The combat has been fleshed out to include counters, which occur when you pick the same type of attack as your opponent, and friendship attacks, which are combo attacks that let two monsters perform a combo attack if they're sufficiently friendly with each other. The matches will also offer a bit more variety with the inclusion of tag-team battles. The new mechanics are complemented by a tweaked display that now includes a "history" bar that tracks which attacks you and your opponent have executed. This actually adds a bit of strategy to the matches, as you can try to find patterns in your opponent's attack history and then use that information when trying to pull off counters.
The graphics in the game are a departure from the cartoony, cel-shaded look of its predecessor on the PlayStation 2, Monster Rancher 3. You'll still find static 2D art on map screens of the town and when visiting various locations in town, as well as during the story sequences. However, the 3D graphics have undergone some tweaking. Monster Rancher 4 has a more traditional polygonal look, giving a mini makeover to the new monster designs introduced in MR3. The menagerie on hand features a bit more personality in this outing, thanks to subtle animation that wasn't as noticeable with the cel-shaded creatures in the previous game. You'll find a boatload of monsters, many of which have made appearances before in the previous games. However, Monster Rancher 4 will also feature some new additions that should be familiar to seasoned gamers.
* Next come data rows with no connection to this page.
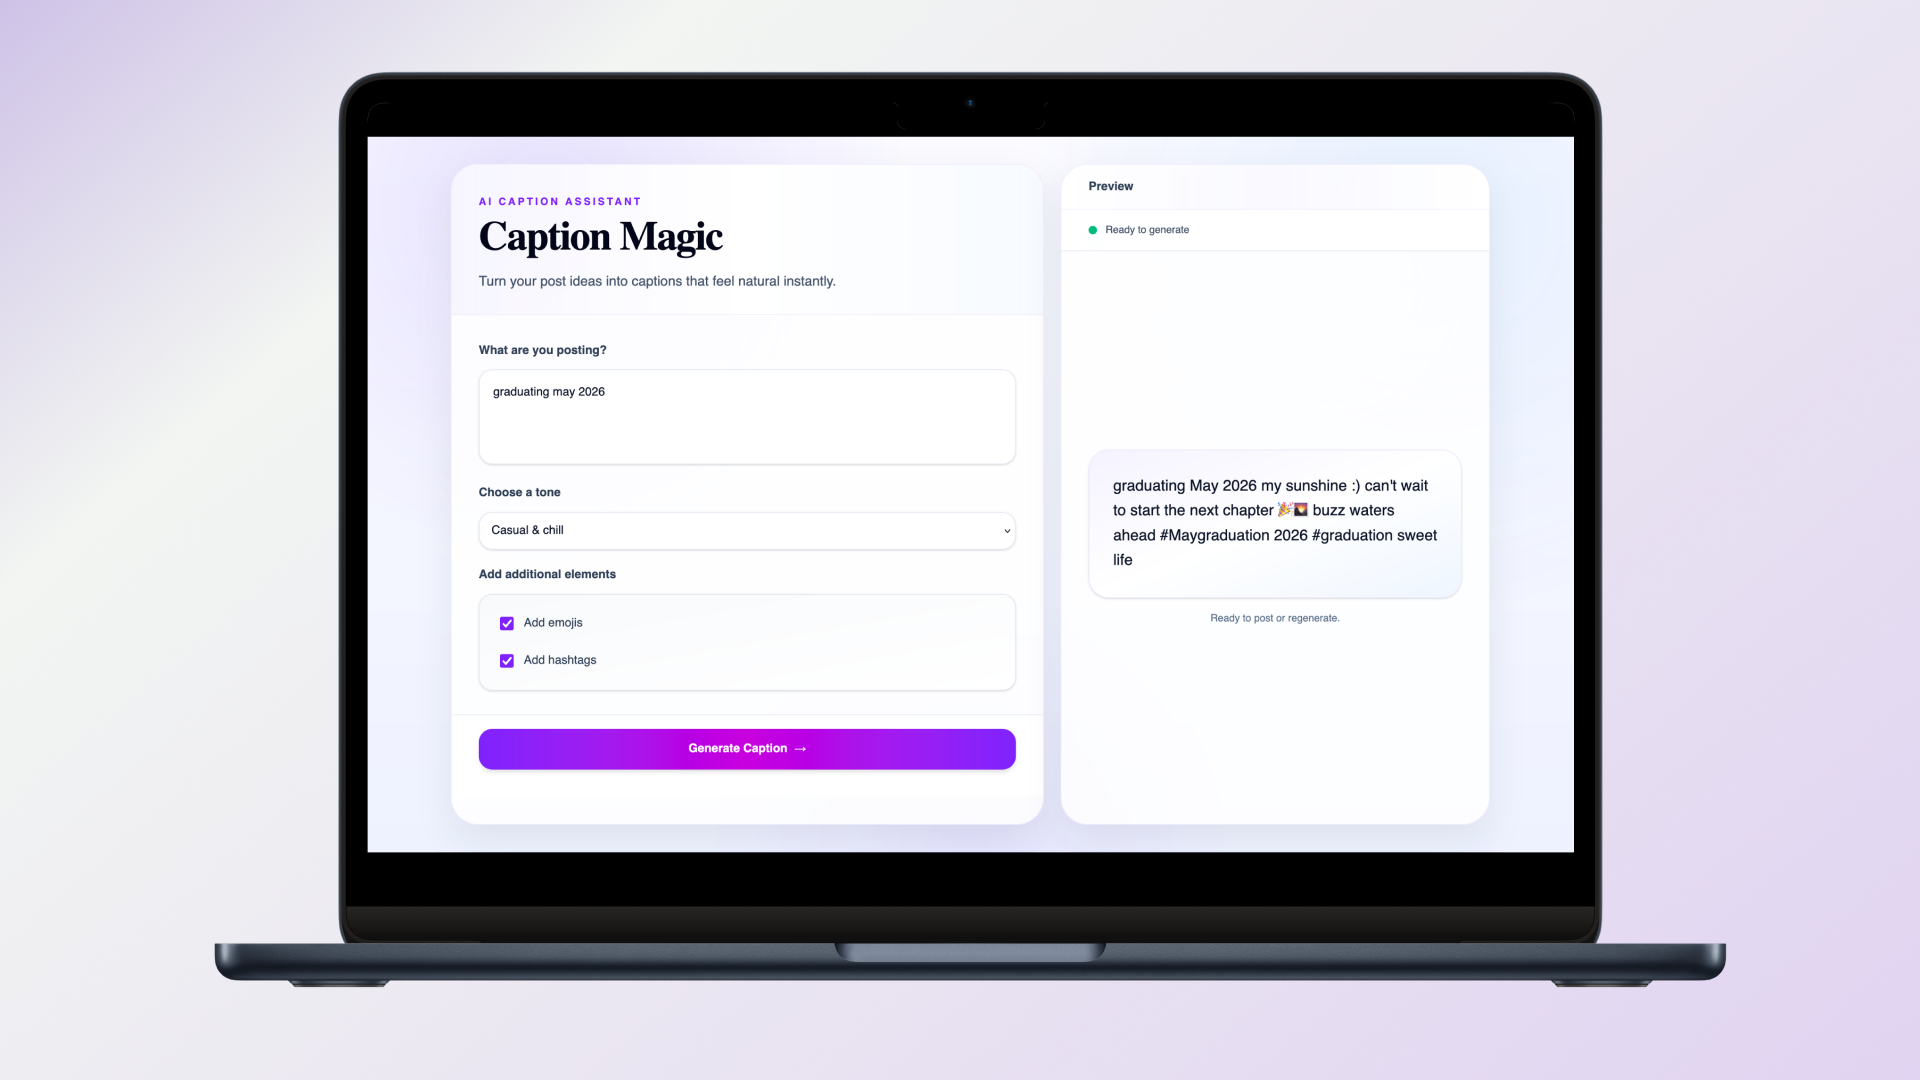
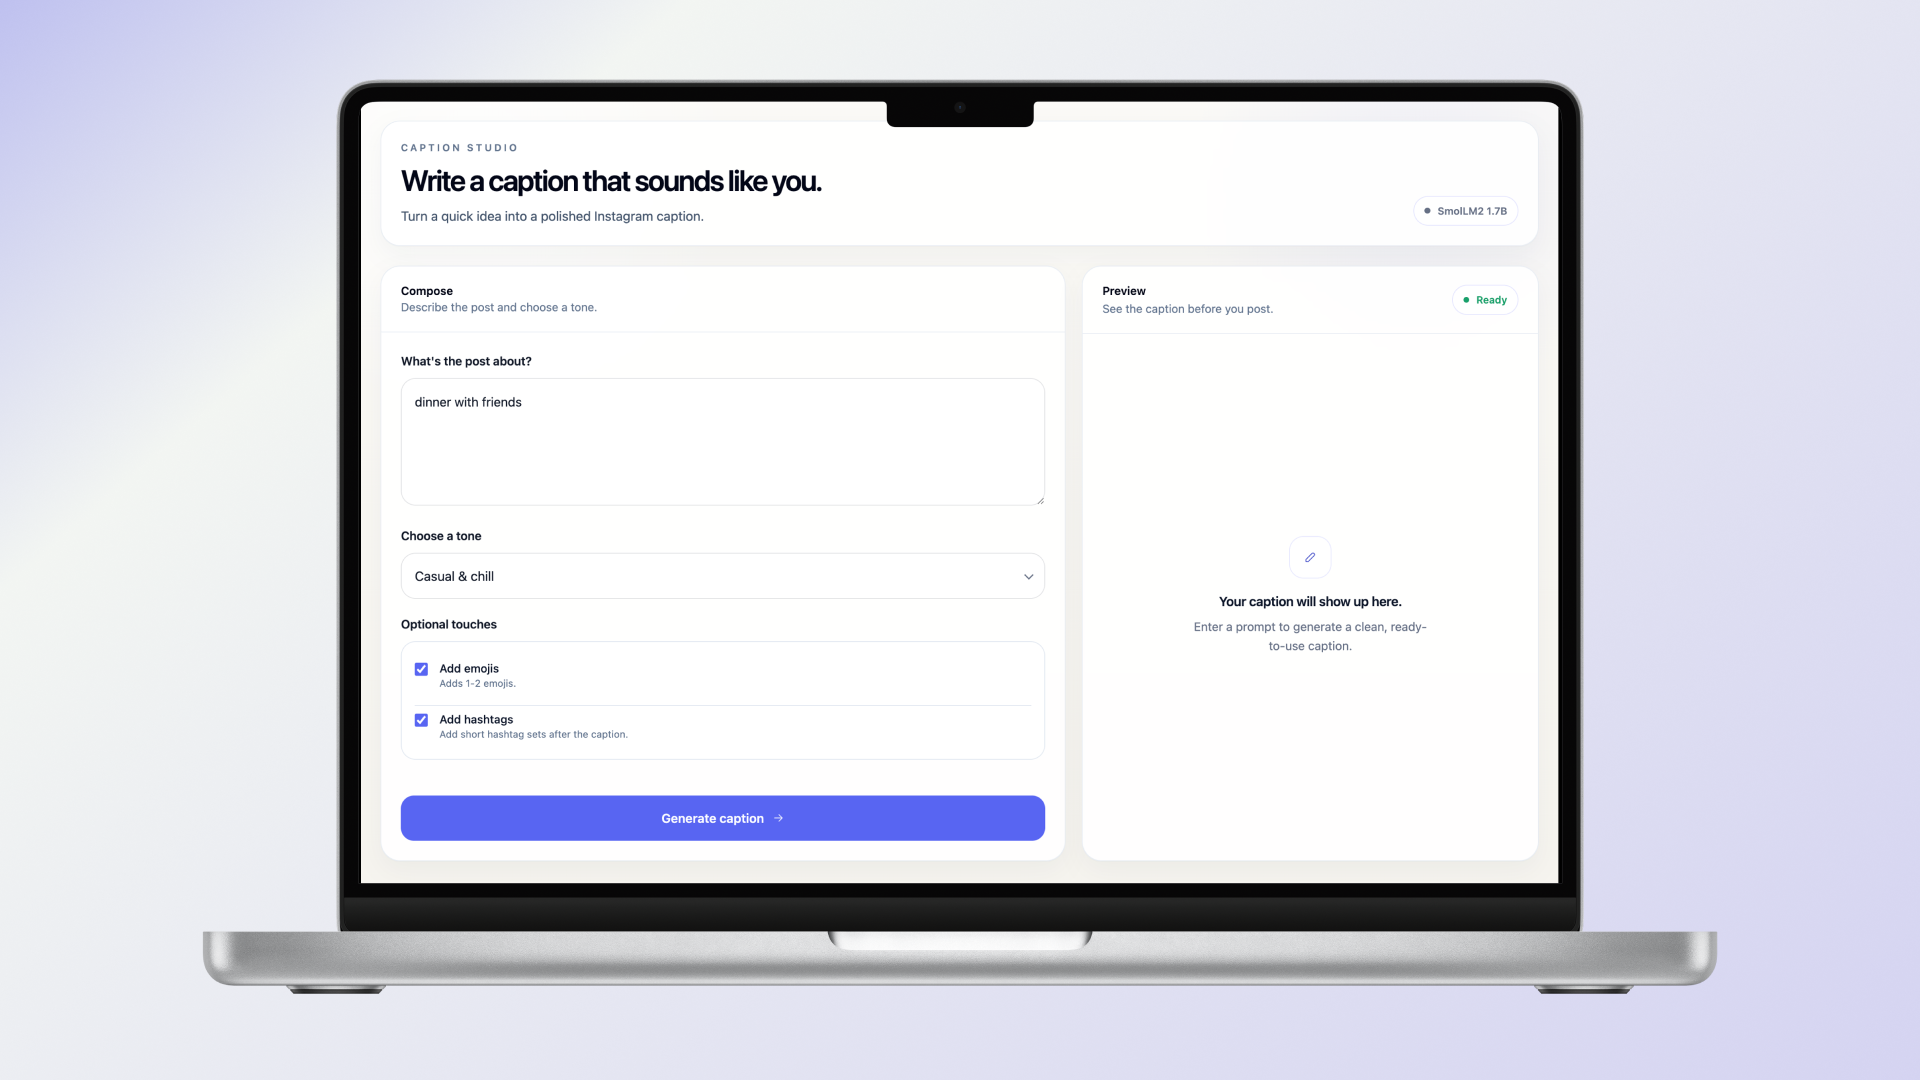
update caption project

diff --git a/about.html b/about.html
@@ -70,7 +70,7 @@
                 <img src="images/about/casualheadshot.jpg" alt="Photo of Ashley Huang" class="about-photo">
                 <div class="about-intro-text">
                     <h1>Hi there, I'm Ashley Huang!</h1>
-                    <p>I'm a senior at Cornell University studying Information Science with Concentrations in UX Design and Behaviorial Science. My journey has been driven by a fascination with technology's potential to create meaningful and user-centric solutions.</p>
+                    <p>I'm a recent graduate at Cornell University studying Information Science with Concentrations in UX Design and Behaviorial Science. My journey has been driven by a fascination with technology's potential to create meaningful and user-centric solutions.</p>
                     <p>From a young age, my creative journey was shaped by my education in arts-focused middle and high schools, where music was central to my life. This background instilled in me a passion for innovation and design, which has guided my exploration into fields like data science, network security, and product design.</p>
                     <p>This journey has culminated in my current focus on product design, where I blend my technical skills with creative thinking to craft innovative solutions and create user-centered designs that are both functional and engaging.</p>
 
@@ -153,7 +153,7 @@
             </div>
     </div>
     </footer>
-    <p class="footer-credit">designed & developed by Ashley Huang © 2025</p>
+    <p class="footer-credit">designed & developed by Ashley Huang © 2026</p>
 
     <script src="scripts/jquery-3.7.1.js"></script>
     <script src="scripts/hamburgermenu.js"></script>

diff --git a/projects.html b/projects.html
@@ -202,7 +202,7 @@
             </div>
     </div>
     </footer>
-        <p class="footer-credit">designed & developed by Ashley Huang © 2025</p>
+        <p class="footer-credit">designed & developed by Ashley Huang © 2026</p>
 
     <script src="scripts/jquery-3.7.1.js"></script>
     <script src="scripts/hamburgermenu.js"></script>

diff --git a/discord.html b/discord.html
@@ -671,7 +671,7 @@
       </div>
     </div>
   </footer>
-  <p class="footer-credit">designed & developed by Ashley Huang © 2025</p>
+  <p class="footer-credit">designed & developed by Ashley Huang © 2026</p>
 
   <script src="scripts/jquery-3.7.1.js"></script>
   <script src="scripts/hamburgermenu.js"></script>

diff --git a/index.html b/index.html
@@ -394,7 +394,7 @@
 
     </footer>
 
-    <p class="footer-credit">designed & developed by Ashley Huang © 2025</p>
+    <p class="footer-credit">designed & developed by Ashley Huang © 2026</p>
 
     <script src="scripts/jquery-3.7.1.js"></script>
     <script src="scripts/hamburgermenu.js"></script>

diff --git a/technical.html b/technical.html
@@ -276,7 +276,7 @@
 
     </footer>
 
-    <p class="footer-credit">designed & developed by Ashley Huang © 2025</p>
+    <p class="footer-credit">designed & developed by Ashley Huang © 2026</p>
 
     <script src="scripts/jquery-3.7.1.js"></script>
     <script src="scripts/hamburgermenu.js"></script>

diff --git a/airy.html b/airy.html
@@ -132,7 +132,7 @@
             </div>
         </div>
     </footer>
-    <p class="footer-credit">designed & developed by Ashley Huang © 2025</p>
+    <p class="footer-credit">designed & developed by Ashley Huang © 2026</p>
 
 
     <script src="scripts/jquery-3.7.1.js"></script>

diff --git a/airytechnical.html b/airytechnical.html
@@ -164,7 +164,7 @@
         </div>
     </footer>
 
-    <p class="footer-credit">designed & developed by Ashley Huang © 2025</p>
+    <p class="footer-credit">designed & developed by Ashley Huang © 2026</p>
 
 
     <script src="scripts/jquery-3.7.1.js"></script>

diff --git a/applefest.html b/applefest.html
@@ -157,7 +157,7 @@
         </div>
     </footer>
 
-    <p class="footer-credit">designed & developed by Ashley Huang © 2025</p>
+    <p class="footer-credit">designed & developed by Ashley Huang © 2026</p>
 
 
     <script src="scripts/jquery-3.7.1.js"></script>

diff --git a/campusevents.html b/campusevents.html
@@ -169,7 +169,7 @@
         </div>
     </footer>
 
-    <p class="footer-credit">designed & developed by Ashley Huang © 2025</p>
+    <p class="footer-credit">designed & developed by Ashley Huang © 2026</p>
 
 
     <script src="scripts/jquery-3.7.1.js"></script>

diff --git a/ceme.html b/ceme.html
@@ -150,7 +150,7 @@
         </div>
     </footer>
 
-    <p class="footer-credit">designed & developed by Ashley Huang © 2025</p>
+    <p class="footer-credit">designed & developed by Ashley Huang © 2026</p>
 
 
     <script src="scripts/jquery-3.7.1.js"></script>

diff --git a/cupet.html b/cupet.html
@@ -155,7 +155,7 @@
         </div>
     </footer>
 
-    <p class="footer-credit">designed & developed by Ashley Huang © 2025</p>
+    <p class="footer-credit">designed & developed by Ashley Huang © 2026</p>
 
 
     <script src="scripts/jquery-3.7.1.js"></script>

diff --git a/cemeux.html b/cemeux.html
@@ -288,7 +288,7 @@
         </div>
 </div>
 </footer>
-    <p class="footer-credit">designed & developed by Ashley Huang © 2025</p>
+    <p class="footer-credit">designed & developed by Ashley Huang © 2026</p>
 
 
 <script src="scripts/jquery-3.7.1.js"></script>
The audio in the game stays true to the approach taken by the previous entries in the series. You'll hear plenty of music as you work your way to the top of the monster-breeding heap. The game's soundtrack contains a solid collection of tunes that mixes some variations on familiar Monster Rancher themes with all-new music tracks. Voice and sound effects are still a bit thin--you'll primarily hear samples from your monster during battles and while adventuring, but there isn't a whole lot to take in. Sound effects are a bit more varied. You'll hear subtle noises, such as footfalls during story sequences to simulate characters coming and going, and the sounds of the various attacks during battle. Purists may be a bit mortified to hear the disturbingly peppy new theme song from zit-pop group Cooler Kids. While the Japanese version of the game's theme song wasn't a modern classic either, it offered a bit more personality to the game than the bland-tastic US version.
Based on what we've played so far, Monster Rancher 4 should be the strongest entry in the series yet. The change in graphics should please those troubled by the cartoony look of Monster Rancher 3's visuals. On the gameplay side of things, the tweaks and changes to the game's formula do a fine job of keeping the franchise from getting stale as it moves into its fourth iteration. At this point the only thing left to do with the franchise is to take it online. Longtime fans of the series should appreciate the new elements of the game, while newcomers will find that the game offers an engaging and addictive experience that's worth a look. Monster Rancher 4 is currently slated to ship later this month for the PlayStation 2. For more on the menagerie of creatures in the game, check out our ongoing monster roundup.